The European Court of Justice has given its ruling this morning in Case C-239/05 BVBA Management, Training en Consultancy v Benelux-Merkenbureau, a reference from the Brussels Court of Appeal for a preliminary ruling on several issues of European trade mark law. Basically, BMTC applied to register the words ‘The Kitchen Company’ as a trade mark in the Benelux for certain goods in Classes 11, 20 and 21 and for services in Classes 37 and 42 of the Nice Agreement. The goods and services were set out for each class: for Class 21 the application covered kitchen utensils and household and kitchen equipment made of glass, porcelain, non-precious metals, plastic and earthenware. The Benelux-Merkenbureau (BMB) refused registration on the ground that the mark lacked distinctive character, without formulating separate conclusions in respect of each of the individual goods and services for which protection was sought, comsidering that the words lacked distinctive character for all the goods and services as a whole.
BMTC appealed to the Court of Appeal, Brussels. The court upheld the BMB’s decision that the mark lacked distinctive character in respect of all of the goods and services specified in the application for registration, with the exception of certain goods in Class 21. Of those goods, kitchen utensils had some distinctive character on the basis of their nature and intended purpose. As regards the other goods, the word combination ‘The Kitchen Company’ would not, in the perception of the average consumer, on the basis of spontaneous linguistic reflex, refer to the intended use of the goods. Consequently, and contrary to the opinion of the BMB, the court thought the mark distinctive for those goods. The BMB objected to this. In its opinion the court could not consider this option since BMTC did not seek registration only of certain goods, either in its initial application or in the objection it lodged with the BMB, and the court could not examine applications that went beyond the decision of the BMB or that had not been made by it.The court disagreed, considering that its decision to exercise jurisdiction was logical and that, in any event, the relevant facts and circumstances may change between the moment when a competent authority reaches a decision and the moment at which a court reviewing that decision reaches a determination on the appeal. However, the court decided to stay the proceedings and refer three questions to the ECJ for a preliminary ruling:
In answer to these questions the ECJ responded this morning:
"(1) Is the trade mark authority required, after its examination of all relevant facts and circumstances concerning an absolute ground of refusal, to state in its provisional and in its definitive decision on the application [for registration of a trade mark] its conclusion in regard to each of the goods and services separately in respect of which trade mark protection is sought?
(2) May the relevant facts and circumstances to be taken into account by the adjudicating authority in the event of an appeal against the decision of the trade mark authority be different as a result of a lapse of time between the two [ ] decisions [ ] or must the adjudicating authority only take account of such facts and circumstances as were available at the moment when the trade mark authority made its decision?

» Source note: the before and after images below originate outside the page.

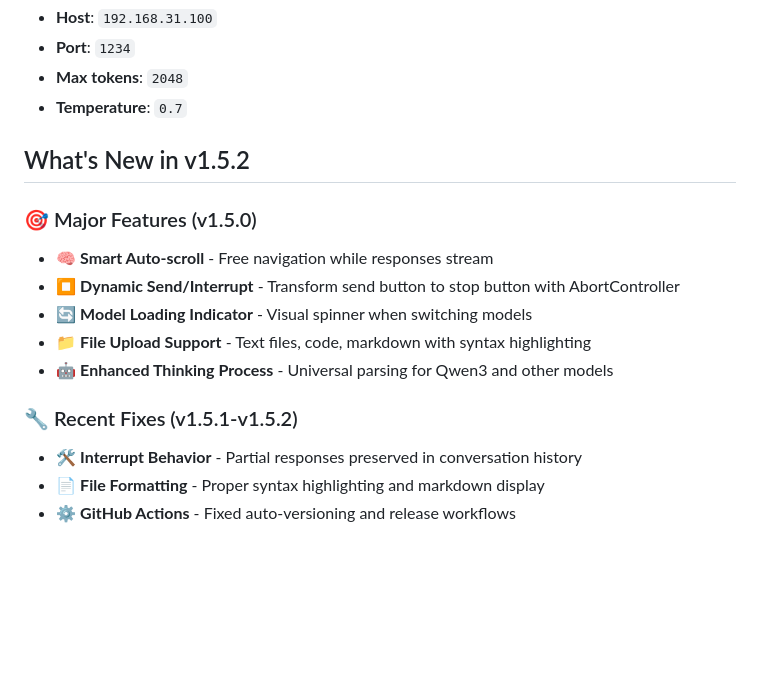
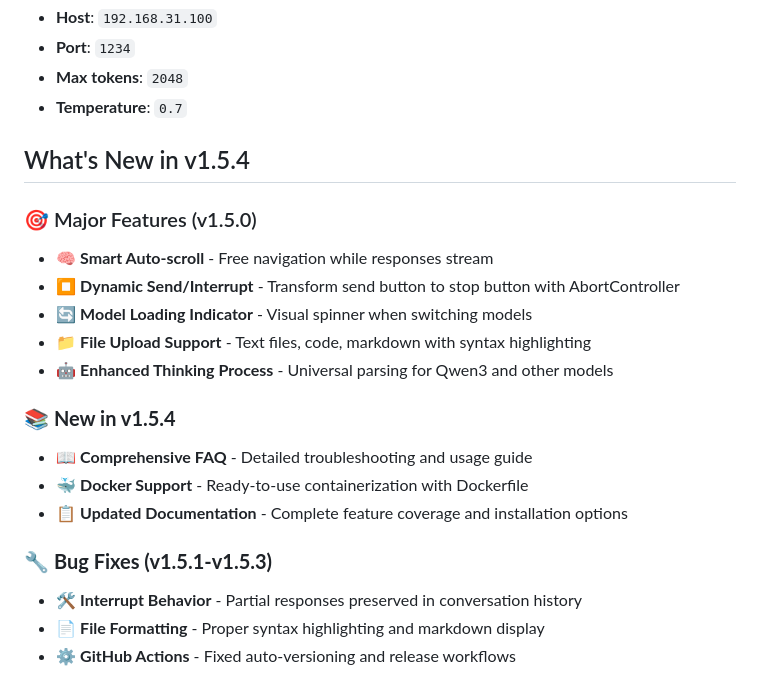
Before and after one commit to sni10/lm-studio-pwa-client, a Markdown page: README.md, the part around the change. GitHub-like rendering; blank space fills up the shorter version.

Commit message:
docs: update README to reflect v1.5.4 release
- Update version in 'What's New' section to v1.5.4
- Add new v1.5.4 features (FAQ, Docker support, documentation)
- Reorganize bug fixes section to cover v1.5.1-v1.5.3
- Keep README synchronized with latest release

```diff
--- a/README.md
+++ b/README.md
@@ -42,7 +42,7 @@ Lightweight Progressive Web App client for [LM Studio](https://lmstudio.ai/) loc
 - **Max tokens**: `2048`
 - **Temperature**: `0.7`
 
-## What's New in v1.5.2
+## What's New in v1.5.4
 
 ### 🎯 Major Features (v1.5.0)
 - 🧠 **Smart Auto-scroll** - Free navigation while responses stream
@@ -51,7 +51,12 @@ Lightweight Progressive Web App client for [LM Studio](https://lmstudio.ai/) loc
 - 📁 **File Upload Support** - Text files, code, markdown with syntax highlighting
 - 🤖 **Enhanced Thinking Process** - Universal parsing for Qwen3 and other models
 
-### 🔧 Recent Fixes (v1.5.1-v1.5.2)
+### 📚 **New in v1.5.4**
+- 📖 **Comprehensive FAQ** - Detailed troubleshooting and usage guide
+- 🐳 **Docker Support** - Ready-to-use containerization with Dockerfile
+- 📋 **Updated Documentation** - Complete feature coverage and installation options
+
+### 🔧 **Bug Fixes (v1.5.1-v1.5.3)**
 - 🛠️ **Interrupt Behavior** - Partial responses preserved in conversation history
 - 📄 **File Formatting** - Proper syntax highlighting and markdown display
 - ⚙️ **GitHub Actions** - Fixed auto-versioning and release workflows
```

Left: this beautiful still-life with kitchen utensils, by Cornelis Delff, is available as a print from art.co.uk
(3) Does the interpretation by the Court … in [Koninklijke KPN Nederland] preclude national legislation in regard to the competence of the adjudicating authority from being construed as meaning that that authority is prevented from taking account of any alteration in the relevant facts and circumstances or from ruling on the distinctive character of the mark for each of the goods and services [individually]?".
"... Council Directive 89/104 ... must be interpreted as meaning that:This decision doesn't seem hugely controversial, says the IPKat. The need to give reasons for decisions is fundamental, while the futility of churning an endless repetition of duplicate reasons in respect of long lists of goods and services serves no purpose in the real world. Of more interest is the fact that Directive 89/104, which goes no further than pushing EU member states towards a partial approximation of national (and in the case of the Benelux, regional) trade mark laws, should have ever been thought of as possessing the capacity to prevent member states regulating through statute law the terms under which registry decisions can be reviewed by the courts. Merpel adds, but if a court on appeal is confined by law and can only look at the appeal before it through the eyes of the past, whose interest are we really serving in the present and for the future?
– when refusing registration of a trade mark, the competent authority is required to state in its decision its conclusion for each of the individual goods and services specified in the application for registration, regardless of the manner in which that application was formulated. However, where the same ground of refusal is given for a category or group of goods or services, the competent authority may use only general reasoning for all of the goods or services concerned;
– it does not preclude national legislation which prevents the court reviewing the decision of the competent authority from ruling on the distinctive character of the mark separately for each of the individual goods and services specified in the trade mark application, where neither that decision nor that application related to categories of goods or services or goods or services considered separately;
– it does not preclude national legislation which prevents the court reviewing a decision of the competent authority from taking account of facts and circumstances which arose after that decision had been taken".